I am not Annie Thorisdottir. And chances are, you probably aren’t either, which means that going into 13.2, you are not expecting to get 13 rounds + change… and you are probably wondering what the heck you should be hoping to get. Because this WOD is deceptively simple, and you, the smart CrossFit gal that you are, know that you are going to need a plan. Well lucky for you, I did 13.2 at 5:30 this morning, so if you are gearing up to do it tonight or this weekend, let me tell you what you, the Regular CrossFit Girl, should expect from your experience.
If you don’t have time to absorb this entire post, here are the cliff notes: Don’t get no-repped, don’t stop moving, don’t get no-repped, don’t stop moving. Pretty straightforward, right? For more details, read on…
Let’s lay down a few quick stats. I am 5’3, 120 lbs, and my push jerk max is 95 lbs.

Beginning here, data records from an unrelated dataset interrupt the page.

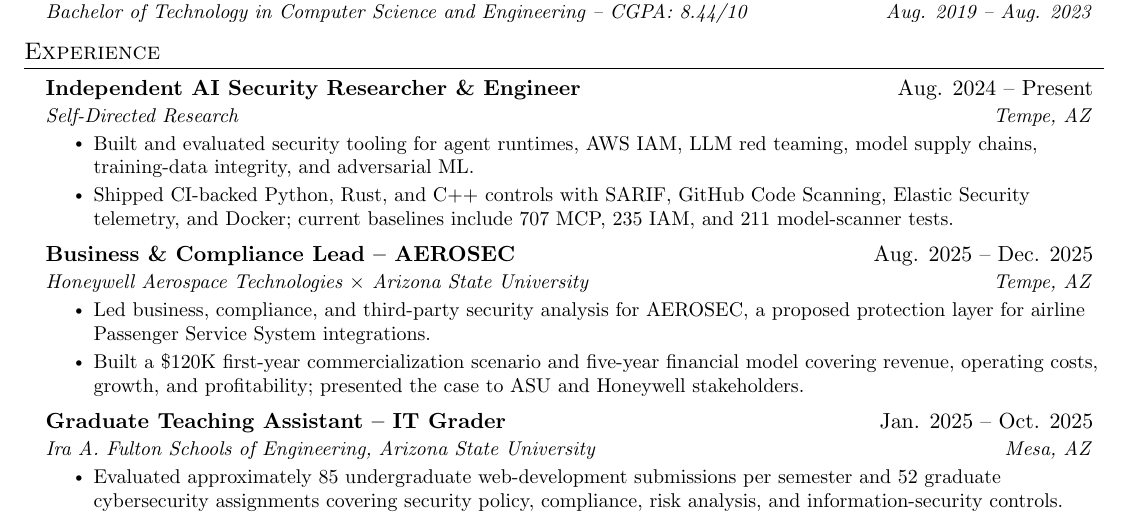
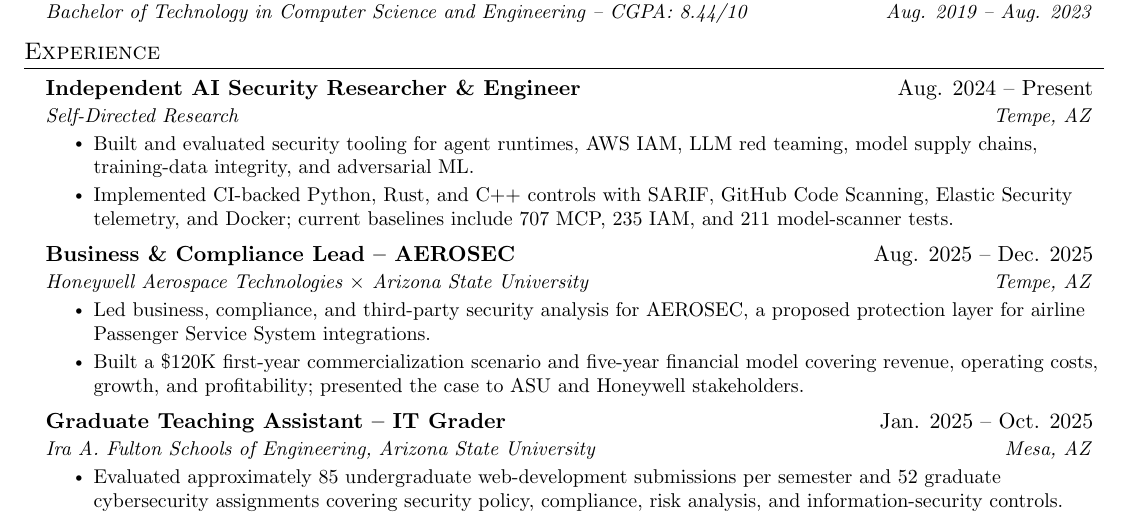
Before and after one commit to poojakira/Pooja_Kiran_Portfolio_Website, a LaTeX CV (resume/Pooja_Kiran_Agentic_AI_Security_Engineer_Resume.tex): part of the page, cut so that both start at the same text. Compiled offline with pdfLaTeX.

Commit message:
Clarify self-directed security engineering scope

```diff
--- a/resume/Pooja_Kiran_Agentic_AI_Security_Engineer_Resume.tex
+++ b/resume/Pooja_Kiran_Agentic_AI_Security_Engineer_Resume.tex
@@ -107,7 +107,7 @@
       {Self-Directed Research}{Tempe, AZ}
       \resumeItemListStart
         \resumeItem{Built and evaluated security tooling for agent runtimes, AWS IAM, LLM red teaming, model supply chains, training-data integrity, and adversarial ML.}
-        \resumeItem{Shipped CI-backed Python, Rust, and C++ controls with SARIF, GitHub Code Scanning, Elastic Security telemetry, and Docker; current baselines include 707 MCP, 235 IAM, and 211 model-scanner tests.}
+        \resumeItem{Implemented CI-backed Python, Rust, and C++ controls with SARIF, GitHub Code Scanning, Elastic Security telemetry, and Docker; current baselines include 707 MCP, 235 IAM, and 211 model-scanner tests.}
       \resumeItemListEnd
 
     \resumeSubheading
```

I am not a super fit person cardio-wise–my fastest mile time ever is 9 minutes–and this is my first Open, and actually my first ever “competition” (in the sense that the Open is really a competition for us folks). So, needless to say, this has been quite the learning experience for me so far.
Going into 13.2, I knew that I was going to need to try to link all of my shoulder-to-overhead (aka “overheads”) so that I wasn’t spending time re-cleaning the bar. I also knew that the box jumps were going to be a pacing nightmare, especially for someone like me who typically prefers to jump up and step off. The deadlifts I was not so worried about, but I learned a few things about them in the process, too.
The first thing you will notice when you start 13.2 is that 75 pounds gets heavy really fast. However, the biggest thing that I was not ready for in the early part of this WOD was that flying through the deadlifts in an attempt to make up time ended up just blowing out my legs for the box jumps. Turns out that when you speed through deadlifts, your hamstrings are going to know about it, and then they are going to start bitching and moaning, just in time for you to need to get through 15 box jumps.
So, my advice for the first round is this: Until you settle into a pace, go just a little slower on the deadlifts than you think you need to, because any time you make up in speedy deadlifts has the potential to be lost in the box jumps if you blow your legs out too early.
Depending on how strong and mighty you are, you may not have to deal with failing on the overhead at all during this WOD, and you may be able to stick to push jerks the whole time. I, however, had to switch to split jerks for the last 2 reps in my 2nd round, and dropped my third overhead attempt in the 3rd round, and then had one failed attempt in each subsequent round as well. This is where the game gets mental. Don’t let yourself get caught up in the, “Oh my gosh that felt so heavy, how am I going to pick this back up, what if I fail at the next attempt, my shoulders are so tired…” because that is what was going through my head, and let me tell you that it did not serve me at all. Turn off your brain, take 2 deep breaths, and pick the bar back up.
If you are lucky enough to be able to move quickly through the overheads, then this WOD is going to feel like 10 minutes of box jumps with occasional breaks for weightlifting. It seems like the deadlifts have just been put in this WOD to slow you down, but you should be able to link all of them. If you do have to rest a little, I always find it much easier to rest at the top with the weight in your hands because your lungs can actually expand in that position. I will say this, though–don’t let yourself get no-repped by not standing all the way up or not touching the bar all the way back down on your deadlift. Every rep is EXTREMELY important in this WOD, and a single no-rep, whether it be on the overhead, deadlift, or box jump, is going to make a big difference.
Onto the box jumps. Whether you are jumping on and off, jumping on and stepping off (like me), or stepping on and off, you just need to keep moving. This is where you are going to lose a lot of time if you let yourself take too much rest. I tried to break it into sets of 5, and on the 5th and 10th rep I would stop on the top of the box, take one deep breath and wipe the sweat out of my eyes, then keep moving. Toward the end of the WOD I also realized that you can use this time to do a few arm swings while you’re jumping to loosen your shoulders back up for the overheads. Whatever you do, pay attention to your form, because there is a huge difference between 15 box jumps and 16 box jumps. You do not want to get no-repped.
In the end, I came out with 128 reps (4 full rounds + 5 overhead + 3 deadlifts). That’s a little more than 1 rep every 5 seconds for 10 minutes. This is a far cry from the 210 I had estimated I would get before I knew anything about how to do the WOD, but I am really happy with that score and feel like it’s an accurate representation of my abilities. That 10 minutes does feel like a lifetime, but when you start to slow down, just remind yourself that it’s only 10 minutes and you can endure the pain for a little longer.
I hope this helps for you folks who still have 13.2 to do this weekend. What did I miss? What are your tips for 13.2?